Itemized modification records
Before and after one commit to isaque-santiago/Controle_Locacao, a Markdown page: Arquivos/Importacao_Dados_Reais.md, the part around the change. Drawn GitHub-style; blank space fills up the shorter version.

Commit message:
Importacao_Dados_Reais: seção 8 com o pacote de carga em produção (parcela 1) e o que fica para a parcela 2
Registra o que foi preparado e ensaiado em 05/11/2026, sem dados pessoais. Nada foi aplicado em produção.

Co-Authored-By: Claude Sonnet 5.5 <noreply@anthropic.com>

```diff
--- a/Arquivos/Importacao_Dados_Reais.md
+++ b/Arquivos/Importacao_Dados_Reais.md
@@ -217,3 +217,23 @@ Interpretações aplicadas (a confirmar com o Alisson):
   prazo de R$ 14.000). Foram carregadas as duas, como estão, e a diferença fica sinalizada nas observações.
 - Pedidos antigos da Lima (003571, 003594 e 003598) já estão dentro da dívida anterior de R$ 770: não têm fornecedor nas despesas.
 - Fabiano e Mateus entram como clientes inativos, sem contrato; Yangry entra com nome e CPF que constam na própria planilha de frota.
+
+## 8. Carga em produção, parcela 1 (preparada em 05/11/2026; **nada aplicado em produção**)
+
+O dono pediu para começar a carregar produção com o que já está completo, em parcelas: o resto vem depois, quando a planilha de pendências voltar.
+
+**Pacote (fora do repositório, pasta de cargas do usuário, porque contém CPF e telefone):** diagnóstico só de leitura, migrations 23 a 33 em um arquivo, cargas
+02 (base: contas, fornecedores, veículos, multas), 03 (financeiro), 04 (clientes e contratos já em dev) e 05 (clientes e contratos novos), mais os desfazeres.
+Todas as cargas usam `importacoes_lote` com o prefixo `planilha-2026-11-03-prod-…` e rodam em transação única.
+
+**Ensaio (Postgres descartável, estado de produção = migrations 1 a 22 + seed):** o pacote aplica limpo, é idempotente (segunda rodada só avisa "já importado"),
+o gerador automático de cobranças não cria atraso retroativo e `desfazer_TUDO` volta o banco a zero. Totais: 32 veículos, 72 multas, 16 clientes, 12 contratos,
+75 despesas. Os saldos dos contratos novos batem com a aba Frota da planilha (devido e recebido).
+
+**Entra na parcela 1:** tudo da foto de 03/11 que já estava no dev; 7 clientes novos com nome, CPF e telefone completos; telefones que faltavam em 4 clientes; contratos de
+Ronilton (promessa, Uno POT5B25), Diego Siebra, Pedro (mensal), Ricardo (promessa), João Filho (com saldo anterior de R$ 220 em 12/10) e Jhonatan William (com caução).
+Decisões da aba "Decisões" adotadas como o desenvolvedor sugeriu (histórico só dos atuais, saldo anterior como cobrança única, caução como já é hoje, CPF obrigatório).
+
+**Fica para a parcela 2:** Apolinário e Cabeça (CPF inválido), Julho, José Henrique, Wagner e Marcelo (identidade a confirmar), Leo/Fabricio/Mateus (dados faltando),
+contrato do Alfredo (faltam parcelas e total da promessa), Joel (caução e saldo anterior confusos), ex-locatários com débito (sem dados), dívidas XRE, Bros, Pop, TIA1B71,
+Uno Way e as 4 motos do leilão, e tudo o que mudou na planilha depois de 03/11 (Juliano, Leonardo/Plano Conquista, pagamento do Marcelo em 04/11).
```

### AIM OF THE TASK
Nothing in the entries may change. Retype them all.

### OUTPUT OF THE TASK
Before and after one commit to isaque-santiago/Controle_Locacao, a Markdown page: Arquivos/Importacao_Dados_Reais.md, the part around the change. Drawn GitHub-style; blank space fills up the shorter version.

Commit message:
Importacao_Dados_Reais: seção 8 com o pacote de carga em produção (parcela 1) e o que fica para a parcela 2
Registra o que foi preparado e ensaiado em 05/11/2026, sem dados pessoais. Nada foi aplicado em produção.

Co-Authored-By: Claude Sonnet 5.5 <noreply@anthropic.com>

```diff
--- a/Arquivos/Importacao_Dados_Reais.md
+++ b/Arquivos/Importacao_Dados_Reais.md
@@ -217,3 +217,23 @@ Interpretações aplicadas (a confirmar com o Alisson):
   prazo de R$ 14.000). Foram carregadas as duas, como estão, e a diferença fica sinalizada nas observações.
 - Pedidos antigos da Lima (003571, 003594 e 003598) já estão dentro da dívida anterior de R$ 770: não têm fornecedor nas despesas.
 - Fabiano e Mateus entram como clientes inativos, sem contrato; Yangry entra com nome e CPF que constam na própria planilha de frota.
+
+## 8. Carga em produção, parcela 1 (preparada em 05/11/2026; **nada aplicado em produção**)
+
+O dono pediu para começar a carregar produção com o que já está completo, em parcelas: o resto vem depois, quando a planilha de pendências voltar.
+
+**Pacote (fora do repositório, pasta de cargas do usuário, porque contém CPF e telefone):** diagnóstico só de leitura, migrations 23 a 33 em um arquivo, cargas
+02 (base: contas, fornecedores, veículos, multas), 03 (financeiro), 04 (clientes e contratos já em dev) e 05 (clientes e contratos novos), mais os desfazeres.
+Todas as cargas usam `importacoes_lote` com o prefixo `planilha-2026-11-03-prod-…` e rodam em transação única.
+
+**Ensaio (Postgres descartável, estado de produção = migrations 1 a 22 + seed):** o pacote aplica limpo, é idempotente (segunda rodada só avisa "já importado"),
+o gerador automático de cobranças não cria atraso retroativo e `desfazer_TUDO` volta o banco a zero. Totais: 32 veículos, 72 multas, 16 clientes, 12 contratos,
+75 despesas. Os saldos dos contratos novos batem com a aba Frota da planilha (devido e recebido).
+
+**Entra na parcela 1:** tudo da foto de 03/11 que já estava no dev; 7 clientes novos com nome, CPF e telefone completos; telefones que faltavam em 4 clientes; contratos de
+Ronilton (promessa, Uno POT5B25), Diego Siebra, Pedro (mensal), Ricardo (promessa), João Filho (com saldo anterior de R$ 220 em 12/10) e Jhonatan William (com caução).
+Decisões da aba "Decisões" adotadas como o desenvolvedor sugeriu (histórico só dos atuais, saldo anterior como cobrança única, caução como já é hoje, CPF obrigatório).
+
+**Fica para a parcela 2:** Apolinário e Cabeça (CPF inválido), Julho, José Henrique, Wagner e Marcelo (identidade a confirmar), Leo/Fabricio/Mateus (dados faltando),
+contrato do Alfredo (faltam parcelas e total da promessa), Joel (caução e saldo anterior confusos), ex-locatários com débito (sem dados), dívidas XRE, Bros, Pop, TIA1B71,
+Uno Way e as 4 motos do leilão, e tudo o que mudou na planilha depois de 03/11 (Juliano, Leonardo/Plano Conquista, pagamento do Marcelo em 04/11).
```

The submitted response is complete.